[Web interface edit records]
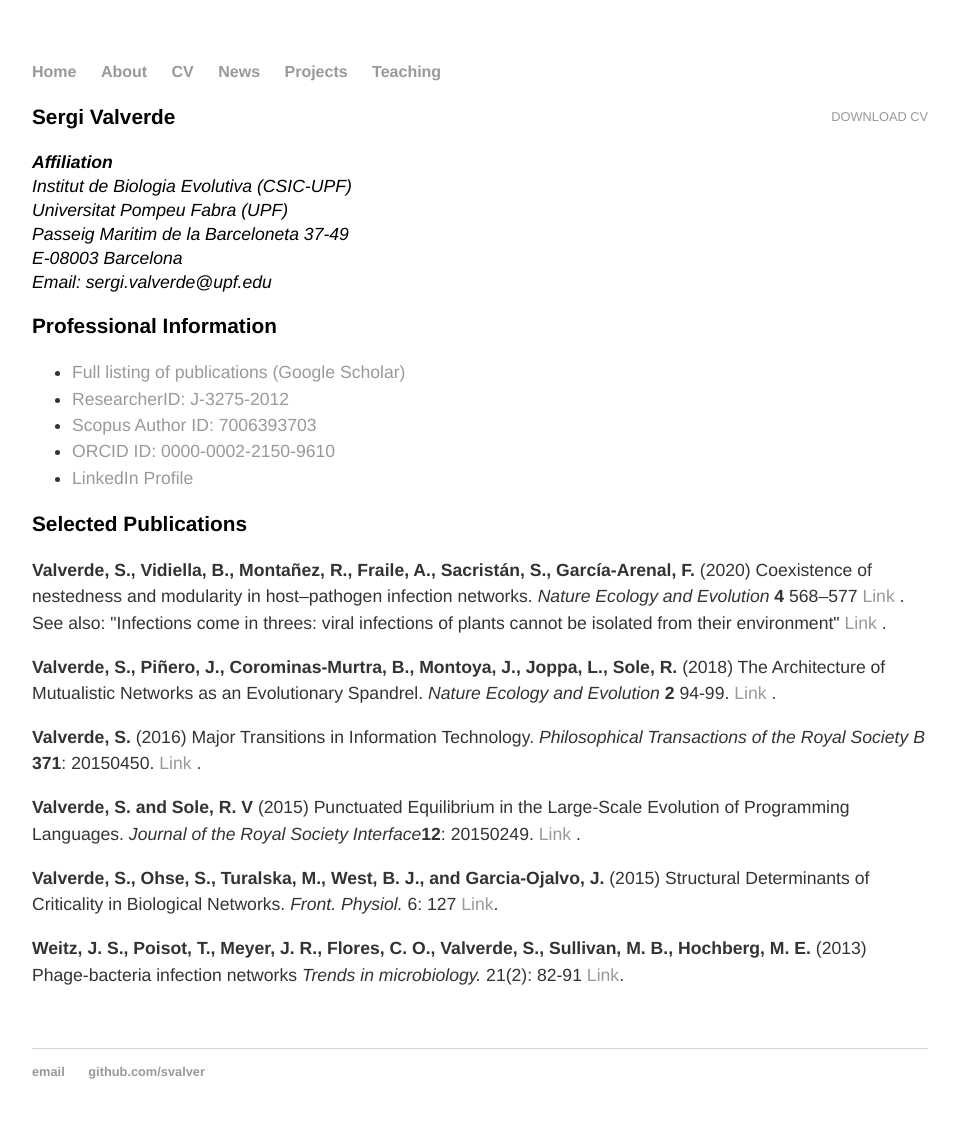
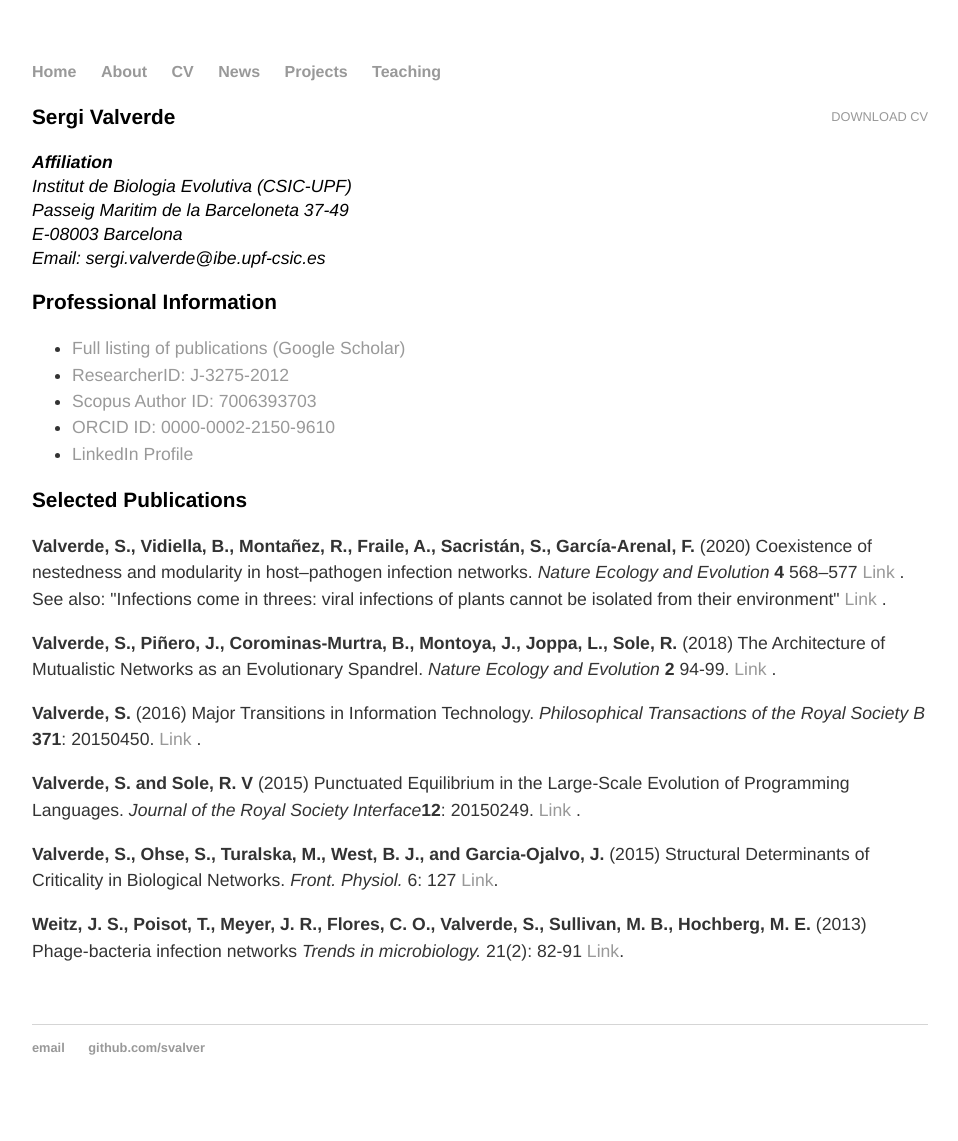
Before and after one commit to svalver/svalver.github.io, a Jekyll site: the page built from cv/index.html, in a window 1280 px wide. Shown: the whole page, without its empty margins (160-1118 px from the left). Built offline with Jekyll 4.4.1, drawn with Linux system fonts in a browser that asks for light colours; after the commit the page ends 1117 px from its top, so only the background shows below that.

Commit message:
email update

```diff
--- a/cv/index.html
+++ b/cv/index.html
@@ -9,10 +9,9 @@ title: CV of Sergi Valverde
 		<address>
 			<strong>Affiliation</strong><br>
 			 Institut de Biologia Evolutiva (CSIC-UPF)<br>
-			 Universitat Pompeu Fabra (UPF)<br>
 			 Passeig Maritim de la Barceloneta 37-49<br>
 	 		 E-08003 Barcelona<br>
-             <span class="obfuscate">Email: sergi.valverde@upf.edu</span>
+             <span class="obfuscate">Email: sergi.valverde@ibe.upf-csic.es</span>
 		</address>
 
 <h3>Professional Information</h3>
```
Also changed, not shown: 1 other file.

» **TASK INSTRUCTIONS**: Repeat the data exactly. Pictures should not appear.

» **WRITTEN REPLY**:
Before and after one commit to svalver/svalver.github.io, a Jekyll site: the page built from cv/index.html, in a window 1280 px wide. Shown: the whole page, without its empty margins (160-1118 px from the left). Built offline with Jekyll 4.4.1, drawn with Linux system fonts in a browser that asks for light colours; after the commit the page ends 1117 px from its top, so only the background shows below that.

Commit message:
email update

```diff
--- a/cv/index.html
+++ b/cv/index.html
@@ -9,10 +9,9 @@ title: CV of Sergi Valverde
 		<address>
 			<strong>Affiliation</strong><br>
 			 Institut de Biologia Evolutiva (CSIC-UPF)<br>
-			 Universitat Pompeu Fabra (UPF)<br>
 			 Passeig Maritim de la Barceloneta 37-49<br>
 	 		 E-08003 Barcelona<br>
-             <span class="obfuscate">Email: sergi.valverde@upf.edu</span>
+             <span class="obfuscate">Email: sergi.valverde@ibe.upf-csic.es</span>
 		</address>
 
 <h3>Professional Information</h3>
```
Also changed, not shown: 1 other file.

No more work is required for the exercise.